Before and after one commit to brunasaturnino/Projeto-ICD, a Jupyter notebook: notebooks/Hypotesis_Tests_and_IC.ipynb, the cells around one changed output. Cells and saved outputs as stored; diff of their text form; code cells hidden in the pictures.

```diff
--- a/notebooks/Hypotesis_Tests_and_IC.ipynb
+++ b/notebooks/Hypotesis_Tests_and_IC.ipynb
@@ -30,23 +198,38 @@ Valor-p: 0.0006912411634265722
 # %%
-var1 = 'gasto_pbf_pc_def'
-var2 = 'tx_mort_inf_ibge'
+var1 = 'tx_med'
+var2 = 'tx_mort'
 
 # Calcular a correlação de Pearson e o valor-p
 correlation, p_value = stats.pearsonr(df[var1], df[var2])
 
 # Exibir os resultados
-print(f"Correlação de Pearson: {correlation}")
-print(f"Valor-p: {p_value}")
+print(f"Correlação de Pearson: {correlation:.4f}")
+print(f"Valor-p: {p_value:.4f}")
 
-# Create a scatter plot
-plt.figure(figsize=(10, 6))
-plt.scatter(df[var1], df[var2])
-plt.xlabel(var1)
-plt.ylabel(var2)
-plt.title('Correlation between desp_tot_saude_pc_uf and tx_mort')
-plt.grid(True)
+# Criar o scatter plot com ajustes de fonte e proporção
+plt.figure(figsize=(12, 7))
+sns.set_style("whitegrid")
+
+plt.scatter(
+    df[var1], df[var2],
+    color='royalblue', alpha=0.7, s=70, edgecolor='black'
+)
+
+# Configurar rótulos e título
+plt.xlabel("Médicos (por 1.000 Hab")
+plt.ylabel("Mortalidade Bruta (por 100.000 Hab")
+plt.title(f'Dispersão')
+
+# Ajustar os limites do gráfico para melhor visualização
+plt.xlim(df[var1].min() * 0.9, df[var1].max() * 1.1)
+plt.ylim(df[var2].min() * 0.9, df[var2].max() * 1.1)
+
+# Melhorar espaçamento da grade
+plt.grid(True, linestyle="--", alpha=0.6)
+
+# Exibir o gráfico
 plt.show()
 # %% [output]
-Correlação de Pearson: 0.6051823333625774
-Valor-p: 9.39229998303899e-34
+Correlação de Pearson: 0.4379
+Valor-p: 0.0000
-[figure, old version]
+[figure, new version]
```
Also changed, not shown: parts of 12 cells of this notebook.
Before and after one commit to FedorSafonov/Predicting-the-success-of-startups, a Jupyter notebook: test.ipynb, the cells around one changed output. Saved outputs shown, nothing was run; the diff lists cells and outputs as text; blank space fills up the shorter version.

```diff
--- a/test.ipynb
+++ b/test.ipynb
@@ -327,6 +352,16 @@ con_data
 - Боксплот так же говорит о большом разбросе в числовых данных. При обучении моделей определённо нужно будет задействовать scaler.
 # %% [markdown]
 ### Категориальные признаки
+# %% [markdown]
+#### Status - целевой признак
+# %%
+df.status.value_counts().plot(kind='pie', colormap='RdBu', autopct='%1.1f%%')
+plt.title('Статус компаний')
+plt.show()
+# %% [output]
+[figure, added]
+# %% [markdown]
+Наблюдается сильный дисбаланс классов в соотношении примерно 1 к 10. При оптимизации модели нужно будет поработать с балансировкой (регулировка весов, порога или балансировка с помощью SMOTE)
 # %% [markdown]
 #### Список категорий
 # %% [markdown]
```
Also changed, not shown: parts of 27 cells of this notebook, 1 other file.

* * * * * * * * *

- About this task:
All of the data above needs to be retyped exactly, with each line as it stands.

- Reply to the exercise:
Before and after one commit to brunasaturnino/Projeto-ICD, a Jupyter notebook: notebooks/Hypotesis_Tests_and_IC.ipynb, the cells around one changed output. Cells and saved outputs as stored; diff of their text form; code cells hidden in the pictures.

```diff
--- a/notebooks/Hypotesis_Tests_and_IC.ipynb
+++ b/notebooks/Hypotesis_Tests_and_IC.ipynb
@@ -30,23 +198,38 @@ Valor-p: 0.0006912411634265722
 # %%
-var1 = 'gasto_pbf_pc_def'
-var2 = 'tx_mort_inf_ibge'
+var1 = 'tx_med'
+var2 = 'tx_mort'
 
 # Calcular a correlação de Pearson e o valor-p
 correlation, p_value = stats.pearsonr(df[var1], df[var2])
 
 # Exibir os resultados
-print(f"Correlação de Pearson: {correlation}")
-print(f"Valor-p: {p_value}")
+print(f"Correlação de Pearson: {correlation:.4f}")
+print(f"Valor-p: {p_value:.4f}")
 
-# Create a scatter plot
-plt.figure(figsize=(10, 6))
-plt.scatter(df[var1], df[var2])
-plt.xlabel(var1)
-plt.ylabel(var2)
-plt.title('Correlation between desp_tot_saude_pc_uf and tx_mort')
-plt.grid(True)
+# Criar o scatter plot com ajustes de fonte e proporção
+plt.figure(figsize=(12, 7))
+sns.set_style("whitegrid")
+
+plt.scatter(
+    df[var1], df[var2],
+    color='royalblue', alpha=0.7, s=70, edgecolor='black'
+)
+
+# Configurar rótulos e título
+plt.xlabel("Médicos (por 1.000 Hab")
+plt.ylabel("Mortalidade Bruta (por 100.000 Hab")
+plt.title(f'Dispersão')
+
+# Ajustar os limites do gráfico para melhor visualização
+plt.xlim(df[var1].min() * 0.9, df[var1].max() * 1.1)
+plt.ylim(df[var2].min() * 0.9, df[var2].max() * 1.1)
+
+# Melhorar espaçamento da grade
+plt.grid(True, linestyle="--", alpha=0.6)
+
+# Exibir o gráfico
 plt.show()
 # %% [output]
-Correlação de Pearson: 0.6051823333625774
-Valor-p: 9.39229998303899e-34
+Correlação de Pearson: 0.4379
+Valor-p: 0.0000
-[figure, old version]
+[figure, new version]
```
Also changed, not shown: parts of 12 cells of this notebook.
Before and after one commit to FedorSafonov/Predicting-the-success-of-startups, a Jupyter notebook: test.ipynb, the cells around one changed output. Saved outputs shown, nothing was run; the diff lists cells and outputs as text; blank space fills up the shorter version.

```diff
--- a/test.ipynb
+++ b/test.ipynb
@@ -327,6 +352,16 @@ con_data
 - Боксплот так же говорит о большом разбросе в числовых данных. При обучении моделей определённо нужно будет задействовать scaler.
 # %% [markdown]
 ### Категориальные признаки
+# %% [markdown]
+#### Status - целевой признак
+# %%
+df.status.value_counts().plot(kind='pie', colormap='RdBu', autopct='%1.1f%%')
+plt.title('Статус компаний')
+plt.show()
+# %% [output]
+[figure, added]
+# %% [markdown]
+Наблюдается сильный дисбаланс классов в соотношении примерно 1 к 10. При оптимизации модели нужно будет поработать с балансировкой (регулировка весов, порога или балансировка с помощью SMOTE)
 # %% [markdown]
 #### Список категорий
 # %% [markdown]
```
Also changed, not shown: parts of 27 cells of this notebook, 1 other file.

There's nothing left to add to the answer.